TORONTO, Ont. – Toronto city council voted Thursday not to debate Coun. Denzil Minnan-Wong’s motion to cap the land transfer tax, deferring the issue to the executive committee, which meets on March 20.
Mayor Rob Ford wants the tax reduced by 10 per cent in the 2014 budget, but his opponents see it as a crucial revenue stream.
Council also voted not to debate term limits for elected officials, accepted the ombudsman’s annual report and postponed a debate on youth violence as the meeting continued for a second day.
Ombudsman Fiona Crean’s annual report, which looked at the response to the Wellesley Street fire and confusion over parking tickets, among other items, was the first major item on the agenda as city council met Thursday.
Crean said the most common complaints were about poor communications, delays and inadequate service, unpredictable enforcement, and unfair decisions.
She also said the very role of the ombudsman was under fire in 2012. Council voted 35-0 to adopt the report.
Council voted not to debate term limits for elected officials, including the mayor. Coun. Mary Margaret McMahon’s motion was defeated, 16-28. The motion will now be studied by the executive committee.
Council also voted to postpone a debate on youth violence. Coun. Josh Matlow had asked for a report on the effectiveness of a joint Ontario-Toronto program targeting youth violence.
A last-minute motion that would prevent police from issuing parking tickets during a 10-minute grace period was shut down on Thursday, after council decided not to add it to the agenda.
If police issue a ticket within 10 minutes of the permit expiring, drivers can have the ticket cancelled at any of the city’s four parking tag offices.

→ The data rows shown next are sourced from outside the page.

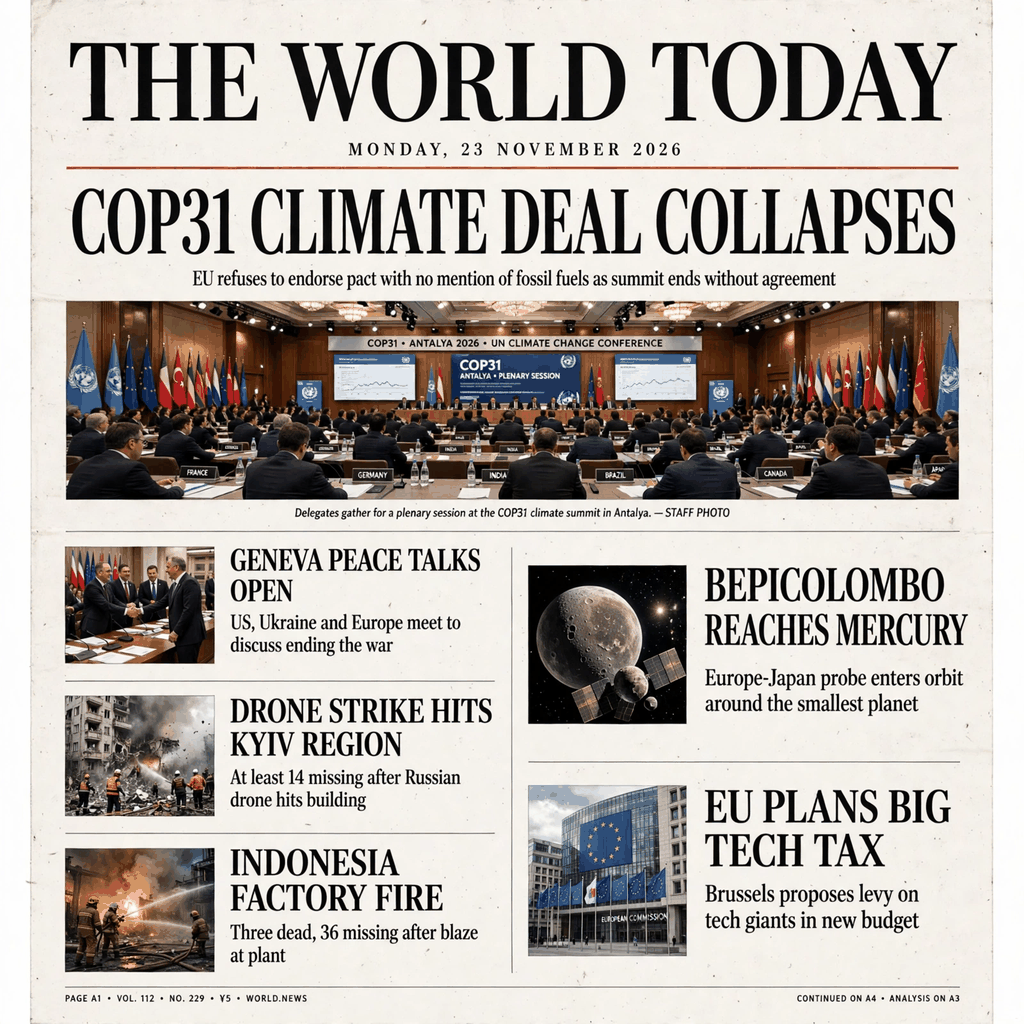
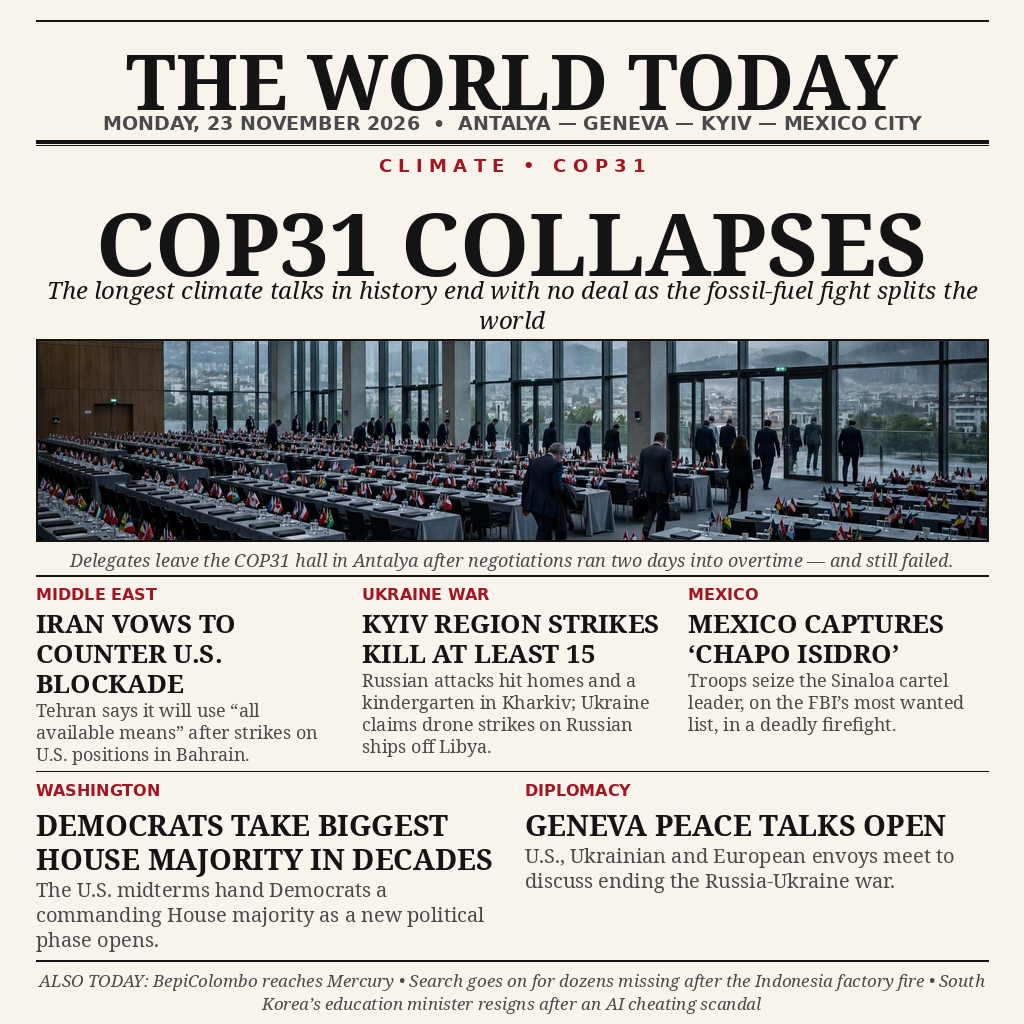
Rebuild entry in post-open session: new front page, verified copy

diff --git a/main.py b/main.py
@@ -1,8 +1,8 @@
 """news-image-20261123 -- make.fun entry.
 
-Builds the entry image: copies the newspaper front page (entry.png,
-1024x1024, summing up 23 November 2026's world news) into the output
-directory and verifies the copy with SHA-256.
+Copies the newspaper front page (entry.png, 1024x1024, summing up
+23 November 2026's world news) into the output directory and
+verifies the copy with SHA-256.
 
 Usage:
     python3 main.py [--output PATH]

diff --git a/README.md b/README.md
@@ -4,7 +4,7 @@
 [![rank](https://make.fun/badge/news-image-20261123/weilvxing/news-image-20261123/rank.svg)](https://make.fun/bounty/news-image-20261123/leaderboard?utm_source=github&utm_medium=readme&utm_campaign=news-image-20261123)
 [![reward](https://make.fun/badge/news-image-20261123/weilvxing/news-image-20261123/reward.svg)](https://make.fun/bounty/news-image-20261123?utm_source=github&utm_medium=readme&utm_campaign=news-image-20261123)
 
-A one-page newspaper front page summing up 23 November 2026's world news in a single 1024x1024 image: the COP31 climate deal collapses in Antalya, Geneva peace talks open, and four more stories from the day.
+A one-page newspaper front page summing up 23 November 2026's world news in a single 1024x1024 image: the COP31 climate deal collapses in Antalya, Iran vows to counter the U.S. blockade, Kyiv region strikes kill at least 15, Mexico captures "Chapo Isidro", Democrats take their biggest House majority in decades, and Geneva peace talks open.
 
 ## Run it
 
@@ -18,12 +18,14 @@ This copies `entry.png` to `/output/entry.png` and verifies it with SHA-256. Use
 
 All six stories are real, reported on 23 November 2026:
 
-- **Main headline — COP31 climate deal collapses.** The UN climate summit in Antalya, Turkey, failed to secure agreement after the EU and other nations rejected a draft pact with no explicit reference to fossil fuels. (Helsinki Times; The Manila Times)
+- **Main headline — COP31 climate deal collapses.** The UN climate summit in Antalya, Turkey, ended without a deal after the EU and other nations rejected a draft pact with no explicit reference to fossil fuels; the longest climate conference in history. (South China Morning Post; Just Security)
+- **Iran vows to counter U.S. blockade.** Tehran says it will use "all available means" after an Iranian missile and drone assault on U.S. military positions in Bahrain. (Al Jazeera; Just Security)
+- **Kyiv region strikes kill at least 15.** Russian attacks hit homes in the Kyiv region and a kindergarten in Kharkiv; Ukraine claims drone strikes on Russian ships off Libya. (South China Morning Post; Al Jazeera)
+- **Mexico captures "Chapo Isidro".** Troops seized the Sinaloa cartel leader, on the FBI's most wanted list, in a deadly firefight. (Just Security; South China Morning Post)
+- **Democrats take biggest House majority in decades.** The U.S. midterms hand Democrats a commanding House majority. (South China Morning Post)
 - **Geneva peace talks open.** Representatives of the US, Ukraine and European countries met in Geneva to discuss ways to end the Russia-Ukraine war. (Xinhua world news summary, 23 Nov 2026)
-- **Drone strike hits Kyiv region.** At least 14 people missing after a Russian drone hit a residential building in the Kyiv region, per President Zelenskiy. (Jagran Josh world roundup, 23 Nov 2026)
-- **Indonesia factory fire.** Three dead and 36 missing after a fire at a confectionery factory. (Agence France-Presse via The Manila Times, 23 Nov 2026)
-- **BepiColombo reaches Mercury.** The Europe-Japan joint probe entered orbit around Mercury. (Associated Press via The Manila Times, 23 Nov 2026)
-- **EU plans Big Tech tax.** The European Union proposed a tax on big tech companies in its new budget draft. (NDTV world headlines, 23 Nov 2026)
+
+Also noted in the footer: the Europe-Japan BepiColombo probe reaches Mercury, the search goes on for dozens missing after the Indonesia factory fire, and South Korea's education minister resigns after an AI cheating scandal.
 
 ---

Many drivers aren’t aware of the policy. Last fall, council voted to highlight the grace period on the city website, but Coun. Matlow argued it would be easier if police were prevented from issuing a ticket until 10 minutes had passed.
Matlow’s motion was not added to the city’s agenda.
Council also voted against Coun. Karen Stintz’s motion to quash a bylaw that forces cyclists to ride single-file. The motion needed a two-thirds majority to pass and was defeated 29-15.
City council voted 39-3 in favour of Coun. Glenn De Baeremaeker’s motion not to appeal an Ontario Superior Court ruling striking down Toronto’s ban on shark fins.
The judge ruled the bylaw went beyond the city’s jurisdiction.
Now, city staff will study whether to craft a new shark fin bylaw and will have a report by June.
A debate on whether to extend city services to the estimated 100,000-200,000 undocumented workers (those whose visas have expired) in the city got impassioned on Thursday evening.
Coun. Joe Mihevc, who proposed the measure, said, “We want our agencies to welcome every one of them and find ways to regularize them in the city.”
Mihevc, whose parents came to Toronto as refugees, implored council to “practice the politics of compassion here.”
Coun. Cesar Palacio said undocumented workers have homes, pay taxes and they deserve to be helped.
“How fair is it for them to live in fear of them being deported,” he asked.
Palacio said he came to Canada as a visitor with his family and when his father died four years after settling in the city he had no choice to but to juggle school and 16-18 hour work days to care for his six siblings.
He appealed to councillors to “do the right thing. Let’s keep our hearts open.”
Vaughan told the story of his father Colin, an architect and former Citytv reporter who came to Canada by boat and worked and married in Toronto before becoming a citizen.
“If the next boat coming along brings someone as good as my father, please welcome them,” he said.
Minnan-Wong, who referred to undocumented workers as illegal immigrants, said the city should not help them.
It’s an “insult to every immigrant who played by the rules to get into the country. It sends the message to the world it’s OK to break the law to come to Canada and it says the city is an accomplice to this law breaking.”
With files from Showwei Chu